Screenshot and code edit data
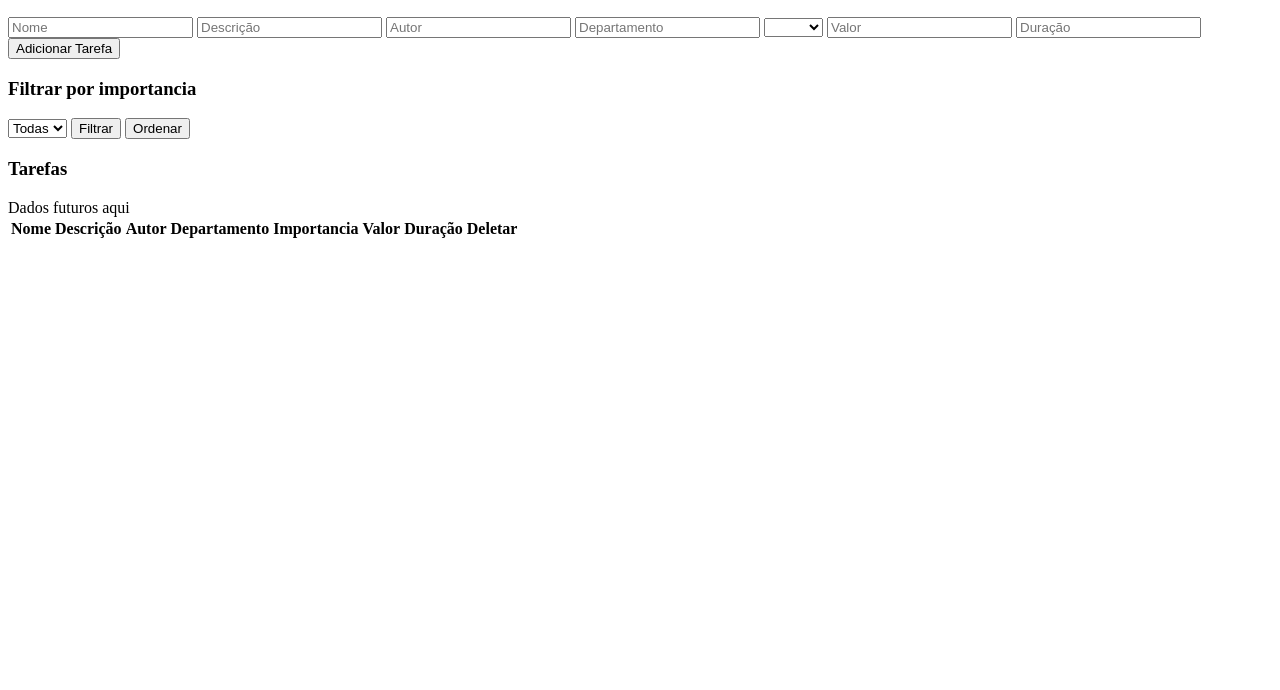
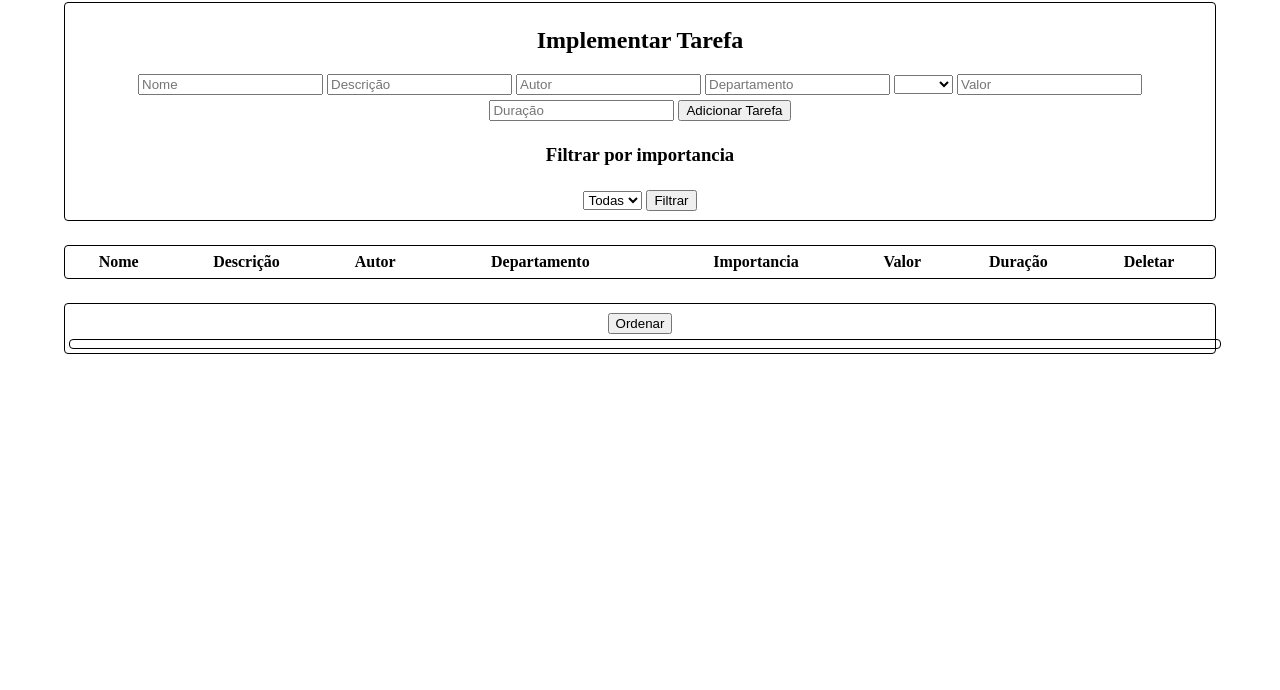
Before and after one commit to Serbatinho/cp4, a plain HTML site: page index.html in a window 1280 px wide. Shown: the part 110-800 px from the top of the page. Drawn offline with Linux system fonts and the light colour scheme.

Commit message:
style adicionado

```diff
--- a/index.html
+++ b/index.html
@@ -11,9 +11,9 @@
     <title>Serbato CP4</title>
 </head>
 <body>
+    <main>
+        <h1>Lista de Tarefas</h1>
         <form action="">
-        <h1>Lista de Tarefas</h1>
-        <form action=""></form>
                 <h2>Implementar Tarefa</h2>
                 <input type="text" id="input-task" placeholder="Nome">
                 <input type="text" id="input-desc" placeholder="Descrição">
@@ -39,11 +39,9 @@
                     <option value="high">Alta</option>
                 </select>
                 <button type="button" id="">Filtrar</button>
-            <button id="order-button">Ordenar</button>
         </form>
 
         <table id="table">
-        <h3>Tarefas</h3>
             <thead>
                 <th>Nome</th>
                 <th>Descrição</th>
@@ -54,10 +52,13 @@
                 <th>Duração</th>
                 <th>Deletar</th>
             </thead>
-        <tbody id="table-content">Dados futuros aqui</tbody>
+            <tbody id="table-content"></tbody>
         </table>
 
+        <div class="order-full-content">
+            <button id="order-button">Ordenar</button>
             <div id="description-list"></div>
-
+        </div>
+    </main>
 </body>
 </html>
--- a/style/style.css
+++ b/style/style.css
@@ -0,0 +1,26 @@
+*{
+    box-sizing: border-box;
+}
+
+main {
+    gap: 3vh 0;
+    display: flex;
+    justify-content: center;
+    align-items: center;
+    flex-direction: column;
+}
+main form,table,div {
+    border: solid 1px black;
+    border-radius: 4px;
+    padding: 4px;
+    width: 90vw;
+    text-align: center;
+}
+
+td {
+    border-bottom: solid 1px black;
+}
+
+button {
+    margin: 5px 0;
+}
```
Lines whose indentation alone changed are shown as unchanged.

THE PROBLEM:
The entries above need an exact copy without their pictures.

SOLUTION:
Before and after one commit to Serbatinho/cp4, a plain HTML site: page index.html in a window 1280 px wide. Shown: the part 110-800 px from the top of the page. Drawn offline with Linux system fonts and the light colour scheme.

Commit message:
style adicionado

```diff
--- a/index.html
+++ b/index.html
@@ -11,9 +11,9 @@
     <title>Serbato CP4</title>
 </head>
 <body>
+    <main>
+        <h1>Lista de Tarefas</h1>
         <form action="">
-        <h1>Lista de Tarefas</h1>
-        <form action=""></form>
                 <h2>Implementar Tarefa</h2>
                 <input type="text" id="input-task" placeholder="Nome">
                 <input type="text" id="input-desc" placeholder="Descrição">
@@ -39,11 +39,9 @@
                     <option value="high">Alta</option>
                 </select>
                 <button type="button" id="">Filtrar</button>
-            <button id="order-button">Ordenar</button>
         </form>
 
         <table id="table">
-        <h3>Tarefas</h3>
             <thead>
                 <th>Nome</th>
                 <th>Descrição</th>
@@ -54,10 +52,13 @@
                 <th>Duração</th>
                 <th>Deletar</th>
             </thead>
-        <tbody id="table-content">Dados futuros aqui</tbody>
+            <tbody id="table-content"></tbody>
         </table>
 
+        <div class="order-full-content">
+            <button id="order-button">Ordenar</button>
             <div id="description-list"></div>
-
+        </div>
+    </main>
 </body>
 </html>
--- a/style/style.css
+++ b/style/style.css
@@ -0,0 +1,26 @@
+*{
+    box-sizing: border-box;
+}
+
+main {
+    gap: 3vh 0;
+    display: flex;
+    justify-content: center;
+    align-items: center;
+    flex-direction: column;
+}
+main form,table,div {
+    border: solid 1px black;
+    border-radius: 4px;
+    padding: 4px;
+    width: 90vw;
+    text-align: center;
+}
+
+td {
+    border-bottom: solid 1px black;
+}
+
+button {
+    margin: 5px 0;
+}
```
Lines whose indentation alone changed are shown as unchanged.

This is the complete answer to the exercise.